Play Live Radio
Next Up:
0:00 0:00
Available On Air Stations

Forum: Water Challenges Are Many, As Are Solutions

Stephanie Duer, Salt Lake City’s water guru, sums up the state’s water challenges this way: “If there was a single solution, we all would be doing it now and this problem would be solved.”

So water professionals get together each year to swap ideas and tools.  At this year’s Utah Water Conservation Forum, they talked about smart conservation and management strategies.

Duer says a big danger is not recognizing the multifaceted nature of the problem, thinking that there’s one answer.

“Pointing to just lawn, just planning, just any one thing is shortsighted because it stops us from looking at other potential solutions also,” she says.
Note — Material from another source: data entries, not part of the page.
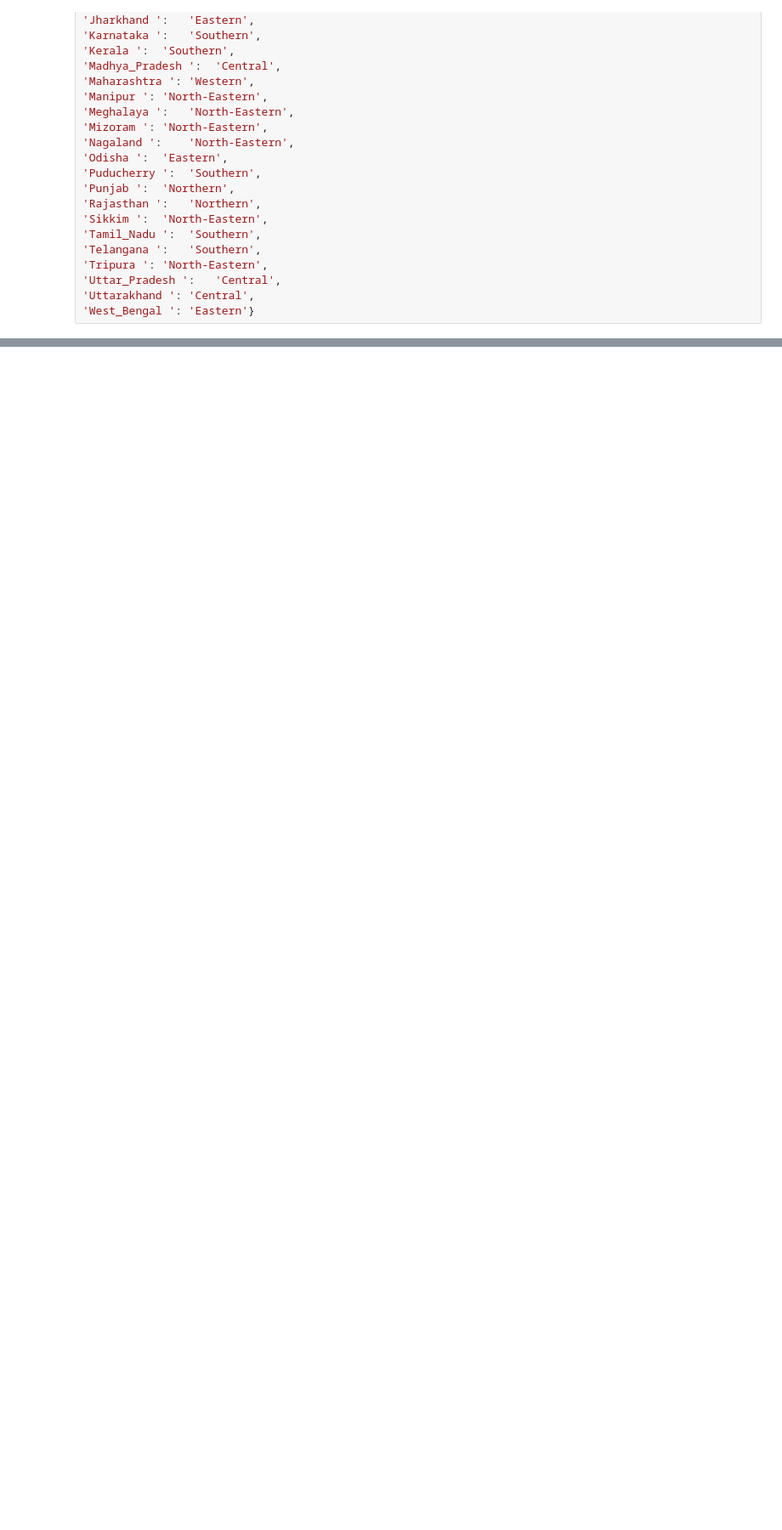
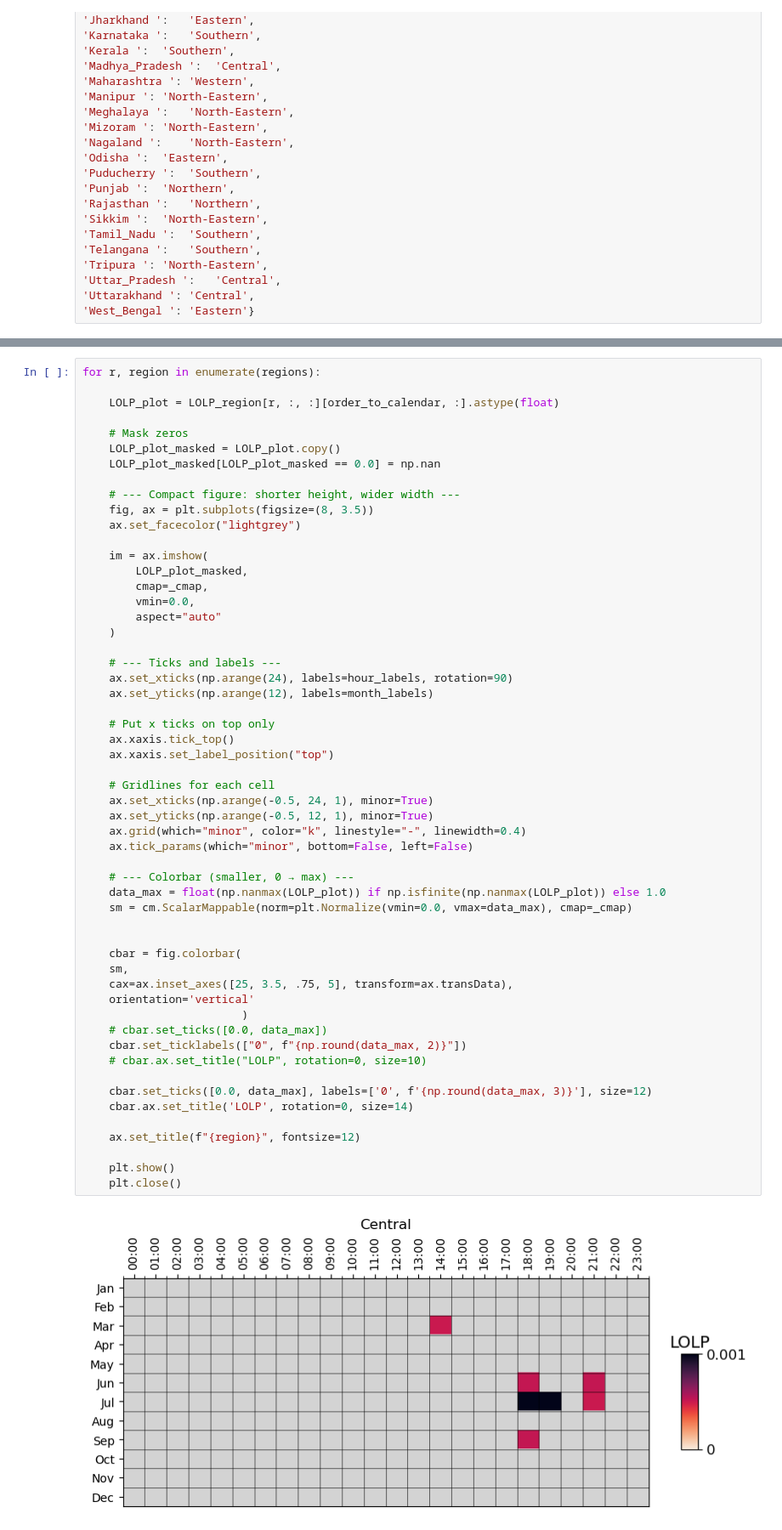
Before and after one commit to cetlab-ucsb/gridpath_india_viz, a Jupyter notebook: software/ra-LOLP_heatmaps.ipynb, the cells around one changed output, grey strips where cells are left out. Shown at 85% size. Saved outputs shown, nothing was run; the diff lists cells and outputs as text; blank space fills up the shorter version.

```diff
--- a/software/ra-LOLP_heatmaps.ipynb
+++ b/software/ra-LOLP_heatmaps.ipynb
@@ -437,0 +373,57 @@ Plotting region: Western
+# %%
+for r, region in enumerate(regions):
+
+    LOLP_plot = LOLP_region[r, :, :][order_to_calendar, :].astype(float)
+
+    # Mask zeros
+    LOLP_plot_masked = LOLP_plot.copy()
+    LOLP_plot_masked[LOLP_plot_masked == 0.0] = np.nan
+
+    # --- Compact figure: shorter height, wider width ---
+    fig, ax = plt.subplots(figsize=(8, 3.5))
+    ax.set_facecolor("lightgrey")
+
+    im = ax.imshow(
+        LOLP_plot_masked,
+        cmap=_cmap,
+        vmin=0.0,
+        aspect="auto"
+    )
+
+    # --- Ticks and labels ---
+    ax.set_xticks(np.arange(24), labels=hour_labels, rotation=90)
+    ax.set_yticks(np.arange(12), labels=month_labels)
+
+    # Put x ticks on top only
+    ax.xaxis.tick_top()
+    ax.xaxis.set_label_position("top")
+
+    # Gridlines for each cell
+    ax.set_xticks(np.arange(-0.5, 24, 1), minor=True)
+    ax.set_yticks(np.arange(-0.5, 12, 1), minor=True)
+    ax.grid(which="minor", color="k", linestyle="-", linewidth=0.4)
+    ax.tick_params(which="minor", bottom=False, left=False)
+
+    # --- Colorbar (smaller, 0 → max) ---
+    data_max = float(np.nanmax(LOLP_plot)) if np.isfinite(np.nanmax(LOLP_plot)) else 1.0
+    sm = cm.ScalarMappable(norm=plt.Normalize(vmin=0.0, vmax=data_max), cmap=_cmap)
+
+
+    cbar = fig.colorbar(
+    sm,
+    cax=ax.inset_axes([25, 3.5, .75, 5], transform=ax.transData),
+    orientation='vertical'
+                        )
+    # cbar.set_ticks([0.0, data_max])
+    cbar.set_ticklabels(["0", f"{np.round(data_max, 2)}"])
+    # cbar.ax.set_title("LOLP", rotation=0, size=10)
+
+    cbar.set_ticks([0.0, data_max], labels=['0', f'{np.round(data_max, 3)}'], size=12)
+    cbar.ax.set_title('LOLP', rotation=0, size=14)
+
+    ax.set_title(f"{region}", fontsize=12)
+
+    plt.show()
+    plt.close()
+# %% [output]
+[figure, added]
```
Also changed, not shown: parts of 4 cells of this notebook.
Dozens of managers and planners gathered at the Jordan Valley Water Conservancy District’s demonstration garden. They heard about effective ways to connect with water users, set rates to promote conservation and use technology to find leaks.

Alan Matheson, director of Utah’s Department of Environmental Quality and a keynote speaker, says solutions require collaboration, and they’re a work in progress.

“We’re very much involved in developing this 50-year state water strategy and have a state water strategy advisory team that’s meeting to debate the issues, to bring in better data and to provide some direction to our policymakers at the state level.”

Matheson says he hopes they’ll be able to share their plan publicly by the end of the year.

And, meanwhile, Utahns are rising to the challenge by conserving at home.

Judy Fahys has reported in Utah for two decades, covering politics, government and business before taking on environmental issues. She loves covering Utah, where petroleum-pipeline spills, the nation’s radioactive legacy and other types of pollution provide endless fodder for stories. Previously, she worked for the Salt Lake Tribune in Utah, and reported on the nation’s capital for States News Service and the Scripps League newspaper chain. She is a longtime member of the Society of Environmental Journalists and Investigative Reporters and Editors. She also spent an academic year as a research fellow in the Knight Science Journalism program at the Massachusetts Institute of Technology. In her spare time, she enjoys being out in the environment, especially hiking, gardening and watercolor painting.
KUER is listener-supported public radio. Support this work by making a donation today.